What to do = In the copy, leave out the pictures and repeat all records exactly.

Entries shown =
-*-*-

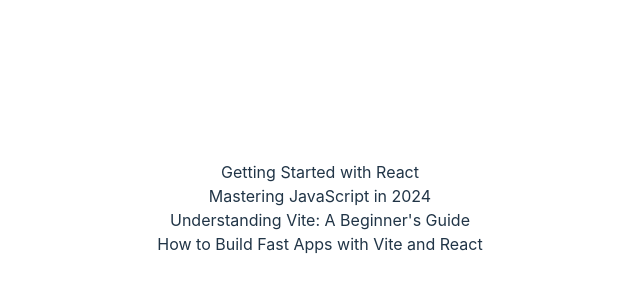
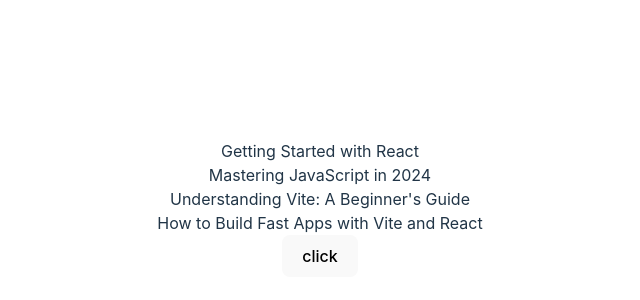
Before and after one commit to davide-ravasi/react-query-poc, a React (Vite) app: page / in a window 1280 px wide. Shown: the part 192-492 px from the top of the page, without its empty margins (320-960 px from the left). Built offline with nearby package versions, Linux system fonts and the light colour scheme.

Commit message:
feat: added first part of mutation query

```diff
--- a/src/App.tsx
+++ b/src/App.tsx
@@ -9,13 +9,20 @@
 ];
 
 function App() {
-
+  console.log(posts);
   const postsQuery = useQuery(
     {
       queryKey: ["posts"],
       queryFn: () => wait(1000).then(() => [...posts])
     }
   )
+
+  const mutationQuery = useMutation({
+    mutationFn: (title: string) => {
+      return wait(1000).then(() => posts.push({ id: parseInt(crypto.randomUUID()), title })
+      )
+    },
+  });
 
   console.log(postsQuery);
 
@@ -25,7 +32,9 @@
   return (
     <div>{postsQuery.data?.map((post) => (
       <div key={post.id}>{post.title}</div>
-    ))}</div>
+    ))}
+      <button type="button" onClick={() => mutationQuery.mutate("prova 2")}>click</button>
+    </div>
   )
 }
 
```
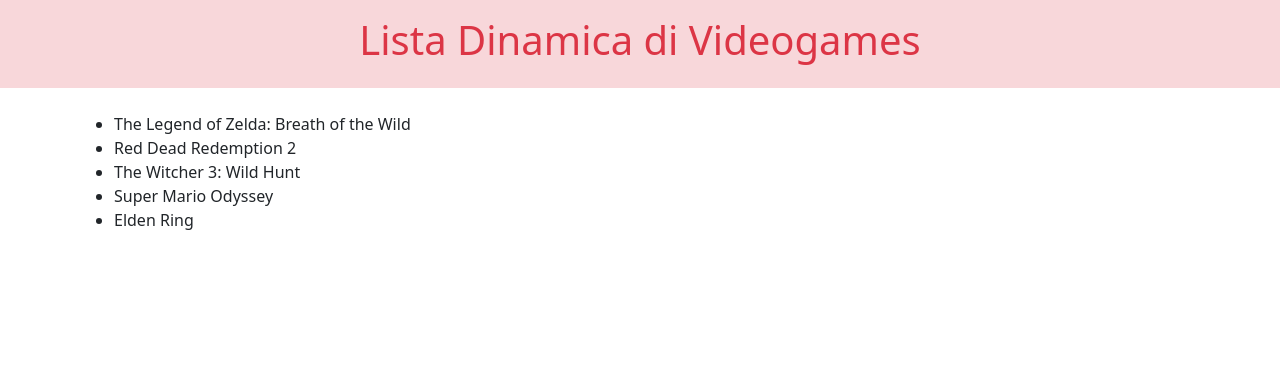
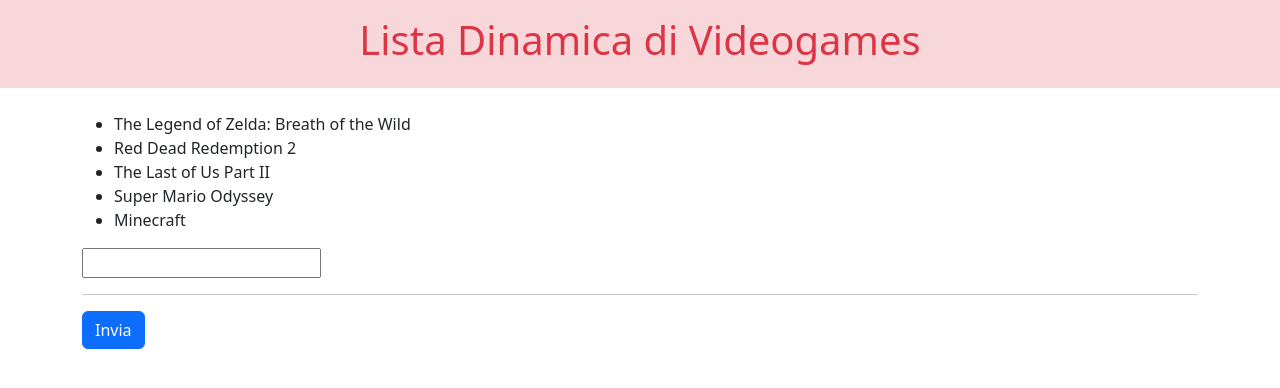
Before and after one commit to MegaEmme/react-form, a React (Vite) app: page / in a window 1280 px wide. Shown: the top 388 px of the page. Built offline with nearby package versions, Linux system fonts and the light colour scheme.

Commit message:
feat: Milestone 2

```diff
--- a/src/components/Main.jsx
+++ b/src/components/Main.jsx
@@ -1,17 +1,39 @@
 import { useState } from "react";
-import articles from "../data/articles";
 
 function Main() {
+
+    const [article, setArticle] = useState([
+        "The Legend of Zelda: Breath of the Wild",
+        "Red Dead Redemption 2",
+        "The Last of Us Part II",
+        "Super Mario Odyssey",
+        "Minecraft"
+    ]);
     const [newArticle, setNewArticle] = useState('');
+
+    const addArticle = event => {
+        event.preventDefault();
+        const updatedArticles = [...article, newArticle];
+        setArticle(updatedArticles);
+        console.log('Aggiunto: ' + newArticle);
+    }
+
     return (
         <>
-            <main className="container">
-                <ul>
-                    {articles.map(element =>
-                        <li key={element.id}>{element.title}</li>
-                    )}
-                </ul>
-            </main>
+            <form onSubmit={addArticle}>
+                <main className="container">
+                    <ul>
+                        {article.map((element, index) =>
+                            <li key={index}>{element}</li>
+                        )}
+                    </ul>
+                    <input type="text"
+                        onChange={e => { setNewArticle(e.target.value) }}
+                    />
+                    <hr />
+                    <button className="btn btn-primary">Invia</button>
+                </main>
+            </form>
         </>
     )
 }
--- a/src/data/articles.js
+++ b/src/data/articles.js
@@ -1,29 +1,9 @@
 const articles = [
-  {
-    id: 1,
-    title: "The Legend of Zelda: Breath of the Wild",
-    description: "Un'avventura epica in un mondo aperto, dove il giocatore esplora Hyrule e combatte contro Calamity Ganon."
-  },
-  {
-    id: 2,
-    title: "Red Dead Redemption 2",
-    description: "Un western open-world con una storia coinvolgente e un mondo dettagliato da esplorare."
-  },
-  {
-    id: 3,
-    title: "The Witcher 3: Wild Hunt",
-    description: "Un gioco di ruolo d'azione con una trama complessa, scelte morali difficili e un vasto mondo fantasy."
-  },
-    {
-    id: 4,
-    title: "Super Mario Odyssey",
-    description: "Un platform 3D colorato e creativo, dove Mario viaggia in diversi regni per salvare la Principessa Peach."
-  },
-   {
-    id: 5,
-    title: "Elden Ring",
-    description: "Un gioco di ruolo d'azione open-world con un alto livello di difficoltà e un mondo oscuro e affascinante."
-  }
+  "The Legend of Zelda: Breath of the Wild",
+  "Red Dead Redemption 2",
+  "The Last of Us Part II",
+  "Super Mario Odyssey",
+  "Minecraft"
 ];
 
-  export default articles;
+export default articles;
```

-*-*-

Output below =
Before and after one commit to davide-ravasi/react-query-poc, a React (Vite) app: page / in a window 1280 px wide. Shown: the part 192-492 px from the top of the page, without its empty margins (320-960 px from the left). Built offline with nearby package versions, Linux system fonts and the light colour scheme.

Commit message:
feat: added first part of mutation query

```diff
--- a/src/App.tsx
+++ b/src/App.tsx
@@ -9,13 +9,20 @@
 ];
 
 function App() {
-
+  console.log(posts);
   const postsQuery = useQuery(
     {
       queryKey: ["posts"],
       queryFn: () => wait(1000).then(() => [...posts])
     }
   )
+
+  const mutationQuery = useMutation({
+    mutationFn: (title: string) => {
+      return wait(1000).then(() => posts.push({ id: parseInt(crypto.randomUUID()), title })
+      )
+    },
+  });
 
   console.log(postsQuery);
 
@@ -25,7 +32,9 @@
   return (
     <div>{postsQuery.data?.map((post) => (
       <div key={post.id}>{post.title}</div>
-    ))}</div>
+    ))}
+      <button type="button" onClick={() => mutationQuery.mutate("prova 2")}>click</button>
+    </div>
   )
 }
 
```
Before and after one commit to MegaEmme/react-form, a React (Vite) app: page / in a window 1280 px wide. Shown: the top 388 px of the page. Built offline with nearby package versions, Linux system fonts and the light colour scheme.

Commit message:
feat: Milestone 2

```diff
--- a/src/components/Main.jsx
+++ b/src/components/Main.jsx
@@ -1,17 +1,39 @@
 import { useState } from "react";
-import articles from "../data/articles";
 
 function Main() {
+
+    const [article, setArticle] = useState([
+        "The Legend of Zelda: Breath of the Wild",
+        "Red Dead Redemption 2",
+        "The Last of Us Part II",
+        "Super Mario Odyssey",
+        "Minecraft"
+    ]);
     const [newArticle, setNewArticle] = useState('');
+
+    const addArticle = event => {
+        event.preventDefault();
+        const updatedArticles = [...article, newArticle];
+        setArticle(updatedArticles);
+        console.log('Aggiunto: ' + newArticle);
+    }
+
     return (
         <>
-            <main className="container">
-                <ul>
-                    {articles.map(element =>
-                        <li key={element.id}>{element.title}</li>
-                    )}
-                </ul>
-            </main>
+            <form onSubmit={addArticle}>
+                <main className="container">
+                    <ul>
+                        {article.map((element, index) =>
+                            <li key={index}>{element}</li>
+                        )}
+                    </ul>
+                    <input type="text"
+                        onChange={e => { setNewArticle(e.target.value) }}
+                    />
+                    <hr />
+                    <button className="btn btn-primary">Invia</button>
+                </main>
+            </form>
         </>
     )
 }
--- a/src/data/articles.js
+++ b/src/data/articles.js
@@ -1,29 +1,9 @@
 const articles = [
-  {
-    id: 1,
-    title: "The Legend of Zelda: Breath of the Wild",
-    description: "Un'avventura epica in un mondo aperto, dove il giocatore esplora Hyrule e combatte contro Calamity Ganon."
-  },
-  {
-    id: 2,
-    title: "Red Dead Redemption 2",
-    description: "Un western open-world con una storia coinvolgente e un mondo dettagliato da esplorare."
-  },
-  {
-    id: 3,
-    title: "The Witcher 3: Wild Hunt",
-    description: "Un gioco di ruolo d'azione con una trama complessa, scelte morali difficili e un vasto mondo fantasy."
-  },
-    {
-    id: 4,
-    title: "Super Mario Odyssey",
-    description: "Un platform 3D colorato e creativo, dove Mario viaggia in diversi regni per salvare la Principessa Peach."
-  },
-   {
-    id: 5,
-    title: "Elden Ring",
-    description: "Un gioco di ruolo d'azione open-world con un alto livello di difficoltà e un mondo oscuro e affascinante."
-  }
+  "The Legend of Zelda: Breath of the Wild",
+  "Red Dead Redemption 2",
+  "The Last of Us Part II",
+  "Super Mario Odyssey",
+  "Minecraft"
 ];
 
-  export default articles;
+export default articles;
```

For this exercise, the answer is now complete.